The thousands who converged on the inaugural Life is Beautiful Festival last month brought not only their expectations for a great show, but also their wallets.
As of this writing, few tangible numbers have been released that would reveal the influx’s financial impact on Downtown. In a statement, festival organizers said the event drew 60,000 attendees over the two-day period, likely equating to about 30,000 unique visitors. The Las Vegas Convention and Visitors Authority said their own report won’t be completed for another two to three months. But quick conversations with the owners of various Downtown businesses revealed a weekend of mixed economic experiences.
The immediate financial effect of Life Is Beautiful was most immediately evident at those businesses located inside the 15-block festival grounds. While the bars and restaurants of Fremont East enjoyed a largely captive clientele inside the Life Is Beautiful footprint, they were forced to close their doors far earlier than normal to keep in sync with the festival’s schedule.
And although Fremont East owners said their establishments weren’t subsidized for the potential of lost revenue, they expressed genuine enthusiasm for the event.
“It wasn’t the job of LIB to ensure business to every downtown establishment,” said Chris LaPorte, founder of Insert Coin(s). Although he didn’t see a positive impact on his bottom line, LaPorte said that the positive attention the festival brought to the area was welcome. Michael Cornthwaite, owner of The Downtown Cocktail Room, echoed LaPorte’s sentiment, saying, “[The festival] benefited my businesses in many ways that I’m sure won’t even be realized for months or years.” And Beauty Bar owner Paul Devitt said that his venue saw a steady stream of business that only slowed when better-known musical acts took to the stage.
“The only bummer is we had to shut down at midnight on Saturday,” said Devitt.
Two of Fremont East’s restaurants saw disparate results. While Radio City Pizza say they saw long lines throughout the festival, Sal Hosain said that his family-run business, Kabob Korner, “didn’t see much hustling or bustling,” which was opposite to their expectations. He believes that one contributing factor was that their regular customers weren’t able to dine in as usual.
At Coterie, the only clothing boutique inside the festival, manager Hannibal Nisperos said that business really picked up after Cirque du Soleil put on a show outside the store. Flats were a particularly popular item, he said, because “women thought they wore proper footwear, but they didn’t.”
El Cortez, the only hotel and casino within the festival footprint, fared well and was fully booked with attendees, festival staff and talent, according to the resort’s executive vice president, Alexandra Epstein. The City of Las Vegas also did well, seeing an increase in weekend revenue from parking meters … although much of that was due to Life Is Beautiful organizers, who paid all-day rates for those meters located within the festival area.

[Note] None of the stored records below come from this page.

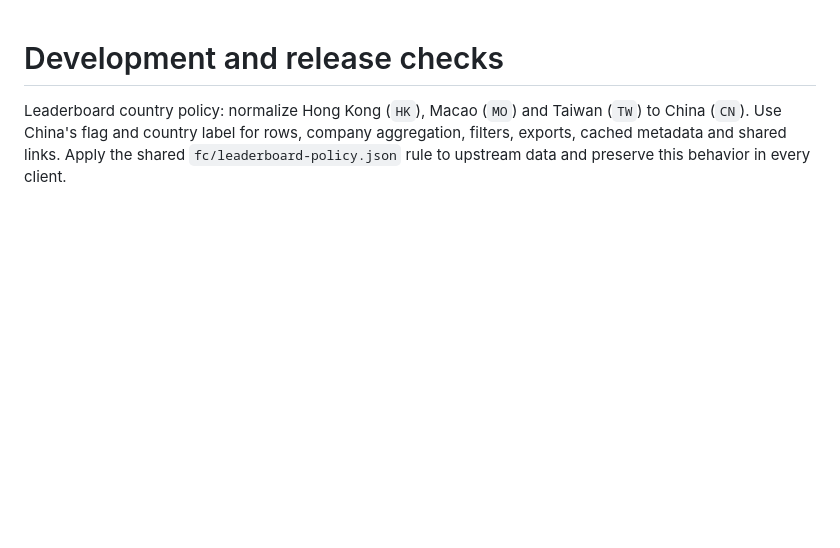
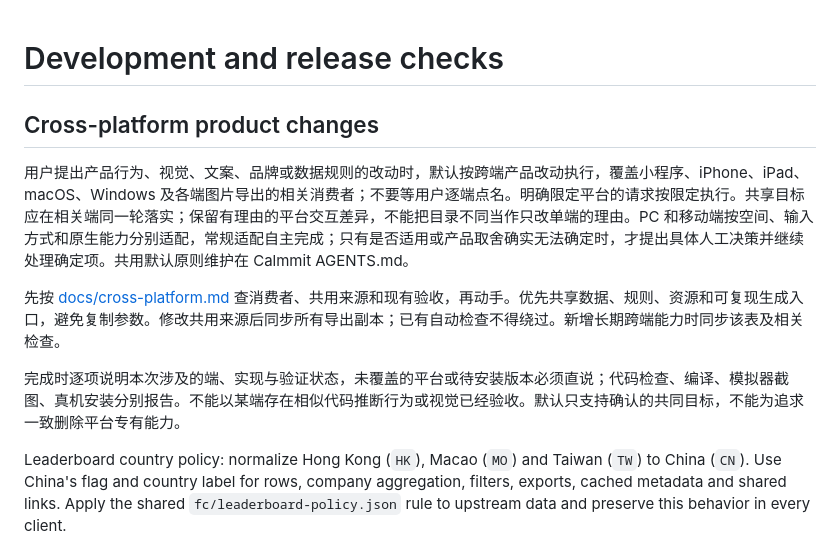
Before and after one commit to cloydlau/ai-benchgauge, a Markdown page: AGENTS.md, the part around the change. Rendered like a GitHub page; blank space fills up the shorter version.

Commit message:
docs: define cross-platform change requirements

```diff
--- a/AGENTS.md
+++ b/AGENTS.md
@@ -1,4 +1,12 @@
 # Development and release checks
+
+## Cross-platform product changes
+
+用户提出产品行为、视觉、文案、品牌或数据规则的改动时，默认按跨端产品改动执行，覆盖小程序、iPhone、iPad、macOS、Windows 及各端图片导出的相关消费者；不要等用户逐端点名。明确限定平台的请求按限定执行。共享目标应在相关端同一轮落实；保留有理由的平台交互差异，不能把目录不同当作只改单端的理由。PC 和移动端按空间、输入方式和原生能力分别适配，常规适配自主完成；只有是否适用或产品取舍确实无法确定时，才提出具体人工决策并继续处理确定项。共用默认原则维护在 Calmmit AGENTS.md。
+
+先按 [docs/cross-platform.md](docs/cross-platform.md) 查消费者、共用来源和现有验收，再动手。优先共享数据、规则、资源和可复现生成入口，避免复制参数。修改共用来源后同步所有导出副本；已有自动检查不得绕过。新增长期跨端能力时同步该表及相关检查。
+
+完成时逐项说明本次涉及的端、实现与验证状态，未覆盖的平台或待安装版本必须直说；代码检查、编译、模拟器截图、真机安装分别报告。不能以某端存在相似代码推断行为或视觉已经验收。默认只支持确认的共同目标，不能为追求一致删除平台专有能力。
 
 Leaderboard country policy: normalize Hong Kong (`HK`), Macao (`MO`) and Taiwan (`TW`) to China (`CN`). Use China's flag and country label for rows, company aggregation, filters, exports, cached metadata and shared links. Apply the shared `fc/leaderboard-policy.json` rule to upstream data and preserve this behavior in every client.
 
```
Also changed, not shown: docs/cross-platform.md (added, +33 -0 lines).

Business at establishments located just outside the festival’s perimeter varied. The Walgreens drugstore just inside the Fremont Street Experience did huge business (close to that of New Years’ Eve, according to a clerk), while Downtown Tattoo, located on Carson Street near the festival entrance, did not. One of their resident artists, Ryan Phillips, was called in for expected business that never materialized.
“We were just sitting around here. I don’t think I tattooed a single festivalgoer all weekend,” he said.
Although businesses in the festival’s outlying areas had hoped to share in the increased number of Downtown visitors, most were disappointed. Despite its prime location inside City Hall’s Main Street parking garage, Ben Sabouri, owner of MTO Café, said that only a few festival goers stopped inside the new eatery, despite the surplus of $3 parking.
“Next year I’ll be out on a corner with a sign,” said Sabouri.
Shops along Antique Alley also failed to see an uptick in busines. At Retro Vegas, co-owner Bill Johnson said an average Saturday attracts about 125 people, but that on Oct. 26, only 82 shoppers entered the shop. “So much of the activity was north of Charleston,” he said, voicing hope that next year his area could see a trickle-down effect.
Kate Aldrich, owner of Patina Decor, also saw a sharp decrease in customers, which she attributed in part to the high cost of the festival tickets, as well as to its all-inclusive nature. “All your needs were met inside,” she said, adding that the expectation of limited parking likely kept many locals at home.
Aldrich added that during next year’s festival, she might close the shop and take the weekend off.
PHOTOS BY GEOFF CARTER